Bond Foreclosures

Bond Foreclosures

If you default on your Bond the Financial Service Provider, i.e. the Bank or the Finance House has a right to proceed with the foreclosure of your property. Foreclosure is commonly known as ‘repossession’.

If the consumer stops paying or pays irregularly and fails to make any proper arrangements with the Financial Service Provider, the Financial Service Provider has no option but to proceed with the foreclosure.

What Can Be Done To Stop A House From Going Into Foreclosure?

Most Financial Service Providers do not proceed with foreclosures lightly as they also tend to lose money when they proceed with the foreclosure process.

Communicate with the Financial Service Provider. They will normally assist you to try and rehabilitate your home loan. Sometimes you cannot make payments due to circumstances out of your control, such as you being retrenched. The banks may look at providing a ‘payment holiday’. Regular communication with the Financial Service Provider is therefore absolutely essential.

Financial Service Providers can change the terms of the loan (with your consent) to extend the loan duration. Something this simple may be enough to prevent the foreclosure from proceeding.

Alternatively, the house can be marketed and sold – thereby preventing the foreclosure of the immovable property. Most Financial Service Providers offer different types of assistance programs to help home owners market and sell their properties.

What Are Foreclosure Proceedings?

Firstly a Letter of Demand will be sent to the Debtor and /or Sureties claiming that the outstanding amount be paid within a stipulated period. 

The next step is that a Summons will be issued by the Financial Service Provider’s Attorneys.  The Financial Service Provider’s Particulars of Claim will set out in the cause of action and must inter alia comply with the following guidelines relating to the Summons:

The Summons must inter alia contain:

  •         a description of the Parties;
  •         cause of action
  •         address for service; and

·       the summons must bear a physical address for service where all notices and subsequent documents can be served, as well as a postal address and where available, a facsimile number and an electronic mail address;

·           explain the reason why the Court has the necessary jurisdiction;

The Plaintiff’s Attorney details;

  • the physical address provided for service must be within 15 kilometres of the Court;
  •   the Plaintiff may indicate in the summons an alternative preferable way of service;
  •   the Parties can also agree to the exchange or service of subsequent notices and documents by way of facsimile or electronic mail;
  •   the summons must contain certain jurisdictional averments with regards to:
  •   the cause of action;
  •   location of property; and
  • any abandonment of part of the claim or set-off in order to bring the claim amount within the jurisdiction of the Magistrates’ Court.

Default Judgement

If the Defendant (Consumer) fails to defend the matter, the Plaintiff can get Judgement by Default against the Defendant. This means that the matter is heard by the Court as an unopposed matter.

Defendants have a right to defend the matter and they can oppose the matter. Consumers often oppose the matters to try and delay the foreclosure.
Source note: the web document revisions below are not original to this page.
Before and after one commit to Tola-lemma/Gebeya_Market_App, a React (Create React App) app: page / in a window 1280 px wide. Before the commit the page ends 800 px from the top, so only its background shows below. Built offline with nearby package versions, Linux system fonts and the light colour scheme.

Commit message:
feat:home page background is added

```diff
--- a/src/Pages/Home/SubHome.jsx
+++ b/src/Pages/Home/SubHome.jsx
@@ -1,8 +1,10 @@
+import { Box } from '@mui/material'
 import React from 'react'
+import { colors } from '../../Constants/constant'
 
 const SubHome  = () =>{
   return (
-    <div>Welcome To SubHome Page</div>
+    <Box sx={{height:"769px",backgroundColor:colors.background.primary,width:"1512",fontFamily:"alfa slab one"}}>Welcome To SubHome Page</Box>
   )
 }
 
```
Judgement against a Defendant can have drastic and severe consequences for a Consumer.

The negative consequences include:

  • a bad credit record, preventing you from obtaining credit in the future;
  • A judgment is valid for up to 30 years and can stay on your credit record for five years (but only if debt obligations are settled)
  • Non-compliance with the Court Order may cause the Bank / Creditor to issue a Warrant / Writ of Execution in terms whereof the Sheriff of the Court may attach and sell so much of the Consumer / Debtor’s property necessary to satisfy the judgment.

Sheriff of the Court and Sale in Execution

This is normally the last step in the proceedings. The Creditor, at this stage, still has not settled the debt or made adequate arrangements that are acceptable by the Financial Service Provider.  

The Sheriff of the Court will take possession of the property in terms of the Court Order, after Judgement was granted by the Court.

The Financial Service Provider sets a reserve price on the property to cover the outstanding debt, and if this reserve price is not reached at the auction, the bank will likely buy the property, and it then becomes a property in possession. A sale in execution usually results in properties being sold for less than the outstanding balance, which is the amount that you owe on the bond.

When the property is sold at Auction the Bondholder will remain liable for the payment of any shortfall and legal costs, including the costs to sell the property at the sale in execution. This shortfall can be astronomical.

Many property investors purchase properties in distress from the Sheriff of the Court at bargain prices.

Homeowners and Financial Service Providers must keep the communication lines open between them. When communication fails, the Financial Service Provider will have no option but to proceed with foreclosure.

 

Martin Vermaak

 

Practising Attorney